By Terence Jeyaretnam
The term economics comes from the Ancient Greek οἰκονομία (oikonomia, "management of a household, administration") fromοἶκος (oikos, "house") and νόμος (nomos, "custom" or "law"), hence "rules of the house(hold for good management)". The Economist's Dictionary of Economics defines economics as "the study of the production, distribution and consumption of wealth in human society." Economics has also been described as a science which studies human behaviour as a relationship between ends and scarce means which have alternative uses. Scarcity in this context typically relates to inputs to production such as human and financial capital.
This classical ‘capitalist’ model of economics has always had its critics. One aspect of its criticism focuses on the ‘production’ side of the equation questioning whether production can continue indefinitely within a planet with limits. The key emerging theory is planetary boundaries – which is the central concept in an Earth system framework, proposed by a group of scientists, including Will Steffen from our own Australian National University, designed to define a “safe operating space for humanity”. The group identified nine planetary life support systems – climate change, land use, biodiversity loss, freshwater use, phosphorus cycle, nitrogen cycle, ozone depletion and ocean acidification.
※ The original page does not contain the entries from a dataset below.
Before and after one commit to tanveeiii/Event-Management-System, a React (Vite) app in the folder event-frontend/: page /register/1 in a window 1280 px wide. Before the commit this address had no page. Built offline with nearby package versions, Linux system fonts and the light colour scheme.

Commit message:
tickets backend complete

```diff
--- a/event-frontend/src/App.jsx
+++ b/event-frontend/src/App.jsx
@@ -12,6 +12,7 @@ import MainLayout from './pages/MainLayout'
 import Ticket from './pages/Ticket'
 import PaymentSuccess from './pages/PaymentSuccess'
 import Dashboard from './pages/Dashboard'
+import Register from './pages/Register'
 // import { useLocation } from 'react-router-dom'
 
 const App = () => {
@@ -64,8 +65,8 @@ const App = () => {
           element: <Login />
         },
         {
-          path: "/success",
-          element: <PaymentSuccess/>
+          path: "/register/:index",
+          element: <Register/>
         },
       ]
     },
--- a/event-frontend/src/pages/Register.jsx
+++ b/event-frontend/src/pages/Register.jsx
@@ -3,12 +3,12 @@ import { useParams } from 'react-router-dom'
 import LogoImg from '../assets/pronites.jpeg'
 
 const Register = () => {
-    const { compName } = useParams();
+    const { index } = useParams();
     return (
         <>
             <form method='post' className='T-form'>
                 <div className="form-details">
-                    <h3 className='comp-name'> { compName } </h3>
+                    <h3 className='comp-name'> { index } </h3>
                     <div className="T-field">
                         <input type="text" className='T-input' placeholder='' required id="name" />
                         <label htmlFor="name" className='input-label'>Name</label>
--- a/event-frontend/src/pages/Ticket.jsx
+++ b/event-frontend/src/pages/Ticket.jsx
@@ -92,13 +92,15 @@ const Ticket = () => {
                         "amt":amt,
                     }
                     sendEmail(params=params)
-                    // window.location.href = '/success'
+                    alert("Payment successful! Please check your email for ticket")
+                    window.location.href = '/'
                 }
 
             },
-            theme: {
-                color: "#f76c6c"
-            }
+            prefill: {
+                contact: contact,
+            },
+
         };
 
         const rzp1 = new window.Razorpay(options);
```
The scientists assert that once human activity has passed certain thresholds or tipping points, defined as “planetary boundaries”, there is a risk of “irreversible and abrupt environmental change”. This is one part of the scarcity equation, which fundamentally hasn’t been built into the study of economics – that unless scarcity of a particular resource or a limit to pollution is understood, studied, quantified, and factored into the production end of the theory, that human ingenuity will mean that production will continue without accounting for these limits resulting in ‘market failures’. This work continues that of the 1972 Club of Rome study Limits to Growth by questioning economics as a discipline being dominated by the notion of an unlimited world with unlimited resources.
Another criticism focusing on the other side of the equation of ‘distribution and consumption’ queries the inequality associated with the neoclassical definition of economics. In a world where 85 individuals today own as much as the poorest 3.5 billion (and in Australian the top 1% now own as much as the bottom 60%), clearly the economic model is letting the majority of the economic actors down and is fundamentally flawed. Enter Kate Raworth, who plugged into the concept of planetary boundaries the social aspect, which is to note that the “safe operating space” may protect the environment, but it may leave millions of people facing extreme poverty and inequality. According to Kate, we cannot hope to achieve global sustainability unless we simultaneously pursue far greater global equity. So how about adding the concept of social boundaries to the picture? Just as there is an environmental ceiling of resource use, above which lies unacceptable environmental degradation, so too there is a social foundation of resource use, below which lie unacceptable human deprivation. So, Kate added aspects of the United Nations’ sustainable development goals such as poverty alleviation, availability of fresh water and human rights to invent a doughnut, with planetary boundaries lying outside the edge of the doughnut, and human goals for development inside the edge – with the doughnut depicting the space economics must focus on to achieve sustainable developed as defined by the Brundtland Commission - “Sustainable development is development that meets the needs of the present without compromising the ability of future generations to meet their own needs.”
Kate notes that inclusive and sustainable economic development requires three main shifts in focus in economics:
- From monitoring monetized goods and services, to goods and services provided outside the monetary economy, too—such as ecosystem services, and work performed in the unpaid care economy.
- From a focus on the flow of goods and services to studying changes in the level of wealth, too—including human, natural, social, physical and financial forms of capital.
- From a focus on aggregate or average measures in the economy, to placing far more importance on the distribution of economic benefits across households.
This doughnut could reshape our thinking about economics and oikonomia in order to meet all co-inhabitants of our oikos through greater equity in distribution and consumption using the planet’s limited resources using efficiency as a tool in production.
Terence Jeyaretnam is a Director of Net Balance. Terence is based in Melbourne.